Most plants start out strongly apically dominant so they can grow up away from the soil. Plants that do not have this ability are the low growing ground covers. Most plants loose their strong apical dominance in the first year or two. Large trees do not loose their strong apical dominance giving them the ability to grow very tall.
Trees and shrubs growing in situations where there are no restrictions on their growth grow into shapes dictated by their genetic potential. Few gardens provide this type of unrestricted growth for large trees. Through pruning and training our trees we can direct their apical dominance to produce some amazing shapes and forms such as espalier and topiary. Directing the apical dominance of our trees can also result in the production of more high quality fruits, nuts and berries. We can also direct our trees to provide more shade, better screening, windbreaks, stabilization of soils and many other services. Future posts to this blog will discuss how to the achieve goals we have for our trees.
The UBC Apple Festival will take place over the next two days. I look forward to seeing many of you at this great event. An outline of the talks about Apple Pruning and Grafting that I will be delivering will be posted here shortly.
I will be instructing the following workshops at the Coquitlam Lee Valley Tools in 2014. Please check their online course listings and registration mid November.
- Pruning and Training Fruit Trees, Nuts and Berries
- Espalier Training of Trees and Shrubs
- Tree and Shrub Shaping
- Grafting and Air layering Trees
- Tapping West Coast Maple and Birch Trees for Syrup
- Vegetable Grafting
Your suggestions of other courses you would like to take are very welcome.
The City Farm Fest is part of the Explore Sustainability Weekend at Science World. The Vancouver Fruit Tree Project Society will have a table at this event. I will be giving two grafting demonstrations and two apple pruning talks On October 27th at their table starting at 11:30 am. Drop by the table to verify the times. I hope to see you there.
The general information about the Sustainability Weekend is as follows:
Location: Science World British Columbia
Date: October 26 and 27, 10am – 6 pm
Description: Explore the many ways that we can get involved in being caretakers for our planet and join us on Sunday for the opening of the TD Environmental Trail and a special City Farm Fest!

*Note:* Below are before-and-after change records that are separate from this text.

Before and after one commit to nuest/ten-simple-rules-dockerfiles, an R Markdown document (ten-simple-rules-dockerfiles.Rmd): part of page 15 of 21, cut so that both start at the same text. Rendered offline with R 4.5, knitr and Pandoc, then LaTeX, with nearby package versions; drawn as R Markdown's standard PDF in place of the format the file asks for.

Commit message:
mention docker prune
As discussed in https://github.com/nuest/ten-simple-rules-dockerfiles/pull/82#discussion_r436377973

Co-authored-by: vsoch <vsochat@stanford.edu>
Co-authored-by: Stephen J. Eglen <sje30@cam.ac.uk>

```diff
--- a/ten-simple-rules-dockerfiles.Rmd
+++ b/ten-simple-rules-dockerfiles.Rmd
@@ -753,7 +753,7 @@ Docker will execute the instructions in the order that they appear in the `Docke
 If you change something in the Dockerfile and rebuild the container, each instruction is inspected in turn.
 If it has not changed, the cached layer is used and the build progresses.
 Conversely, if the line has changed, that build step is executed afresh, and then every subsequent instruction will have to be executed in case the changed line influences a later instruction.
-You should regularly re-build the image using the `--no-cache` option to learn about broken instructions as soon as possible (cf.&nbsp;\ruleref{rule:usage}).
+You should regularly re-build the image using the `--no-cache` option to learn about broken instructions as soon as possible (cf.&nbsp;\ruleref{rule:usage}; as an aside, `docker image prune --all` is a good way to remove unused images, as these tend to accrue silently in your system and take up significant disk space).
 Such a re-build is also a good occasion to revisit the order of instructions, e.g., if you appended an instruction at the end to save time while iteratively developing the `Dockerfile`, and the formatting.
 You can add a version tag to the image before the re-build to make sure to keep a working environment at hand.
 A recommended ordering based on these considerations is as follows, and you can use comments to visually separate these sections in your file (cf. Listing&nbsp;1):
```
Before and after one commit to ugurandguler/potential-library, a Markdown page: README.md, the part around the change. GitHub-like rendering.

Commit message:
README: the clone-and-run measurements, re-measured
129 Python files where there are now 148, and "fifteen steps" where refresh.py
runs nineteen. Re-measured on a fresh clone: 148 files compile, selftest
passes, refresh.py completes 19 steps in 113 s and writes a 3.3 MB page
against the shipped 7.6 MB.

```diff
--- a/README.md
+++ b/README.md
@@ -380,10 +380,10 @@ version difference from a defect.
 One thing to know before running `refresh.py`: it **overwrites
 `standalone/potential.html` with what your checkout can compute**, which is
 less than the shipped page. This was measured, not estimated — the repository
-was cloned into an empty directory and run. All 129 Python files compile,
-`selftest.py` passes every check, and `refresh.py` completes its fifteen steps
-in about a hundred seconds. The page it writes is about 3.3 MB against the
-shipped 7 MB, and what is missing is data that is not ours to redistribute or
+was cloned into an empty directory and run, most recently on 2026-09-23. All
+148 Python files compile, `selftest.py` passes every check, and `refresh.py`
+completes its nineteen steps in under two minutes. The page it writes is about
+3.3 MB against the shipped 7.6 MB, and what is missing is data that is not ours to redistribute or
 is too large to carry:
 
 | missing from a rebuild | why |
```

This is easily the largest Apple Festival in British Columbia, it is a must attend event for anyone in the area interested in tree fruits. For lots of information on this event click here. I will be at this event as a volunteer representing the Master Gardeners Association of BC – Vancouver Chapter and the BC Fruit Testers Association (bcfta.ca). There will be lots of apple varieties for tasting, fruit trees for sale and lots more. On each day there will two grafting demonstrations by members of the BCFTA and on each day I will be doing a short talk about pruning and training apple trees. I hope to see you there.

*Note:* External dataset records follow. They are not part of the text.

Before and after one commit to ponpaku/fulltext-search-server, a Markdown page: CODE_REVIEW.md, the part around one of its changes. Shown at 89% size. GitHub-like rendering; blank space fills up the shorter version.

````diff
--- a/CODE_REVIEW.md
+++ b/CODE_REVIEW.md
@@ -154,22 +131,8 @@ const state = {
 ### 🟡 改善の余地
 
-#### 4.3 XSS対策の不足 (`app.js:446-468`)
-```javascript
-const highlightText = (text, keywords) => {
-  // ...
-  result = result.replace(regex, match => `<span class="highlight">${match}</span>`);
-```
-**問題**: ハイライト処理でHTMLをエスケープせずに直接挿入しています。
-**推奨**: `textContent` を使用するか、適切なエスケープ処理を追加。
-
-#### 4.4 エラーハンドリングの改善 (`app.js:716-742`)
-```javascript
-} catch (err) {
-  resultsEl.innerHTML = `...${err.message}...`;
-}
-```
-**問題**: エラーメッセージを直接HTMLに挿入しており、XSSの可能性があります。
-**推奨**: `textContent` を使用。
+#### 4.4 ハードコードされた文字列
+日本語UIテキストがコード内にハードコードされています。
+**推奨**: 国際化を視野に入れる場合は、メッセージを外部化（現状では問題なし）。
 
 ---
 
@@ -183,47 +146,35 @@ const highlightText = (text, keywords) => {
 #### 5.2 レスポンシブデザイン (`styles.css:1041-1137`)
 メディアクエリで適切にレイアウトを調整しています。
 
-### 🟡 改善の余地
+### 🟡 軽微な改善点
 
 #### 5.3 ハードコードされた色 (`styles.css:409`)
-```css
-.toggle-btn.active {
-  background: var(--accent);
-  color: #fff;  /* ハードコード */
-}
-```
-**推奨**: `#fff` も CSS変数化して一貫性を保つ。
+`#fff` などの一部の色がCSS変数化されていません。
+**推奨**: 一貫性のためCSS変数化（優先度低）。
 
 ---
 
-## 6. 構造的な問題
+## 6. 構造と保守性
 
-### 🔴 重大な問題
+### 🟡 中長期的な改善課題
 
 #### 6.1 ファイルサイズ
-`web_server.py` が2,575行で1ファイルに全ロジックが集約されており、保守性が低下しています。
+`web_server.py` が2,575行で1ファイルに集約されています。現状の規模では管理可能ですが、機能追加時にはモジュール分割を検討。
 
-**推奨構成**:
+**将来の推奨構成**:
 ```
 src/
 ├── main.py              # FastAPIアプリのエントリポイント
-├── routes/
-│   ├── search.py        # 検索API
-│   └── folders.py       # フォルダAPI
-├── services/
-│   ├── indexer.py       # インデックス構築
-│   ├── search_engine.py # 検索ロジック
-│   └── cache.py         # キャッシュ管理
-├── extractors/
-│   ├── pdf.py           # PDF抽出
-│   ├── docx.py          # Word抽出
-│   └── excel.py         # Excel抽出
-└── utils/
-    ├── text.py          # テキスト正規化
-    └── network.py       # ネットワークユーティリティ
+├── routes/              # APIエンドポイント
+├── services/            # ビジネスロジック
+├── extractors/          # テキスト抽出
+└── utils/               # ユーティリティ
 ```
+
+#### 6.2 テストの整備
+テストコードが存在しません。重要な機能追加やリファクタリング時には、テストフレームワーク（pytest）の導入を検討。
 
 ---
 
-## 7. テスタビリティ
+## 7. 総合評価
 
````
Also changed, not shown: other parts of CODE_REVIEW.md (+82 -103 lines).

At the Derby Reach Apple Festival I lead a demonstration of pruning of an old apple tree. During that presentation I said that I would post before and after pictures of that tree. The pruning of that tree is not yet complete, so the before and after is not yet ready. I am working on it! Here are the before pictures. The first is from the front, the second from the side and the third from the inside.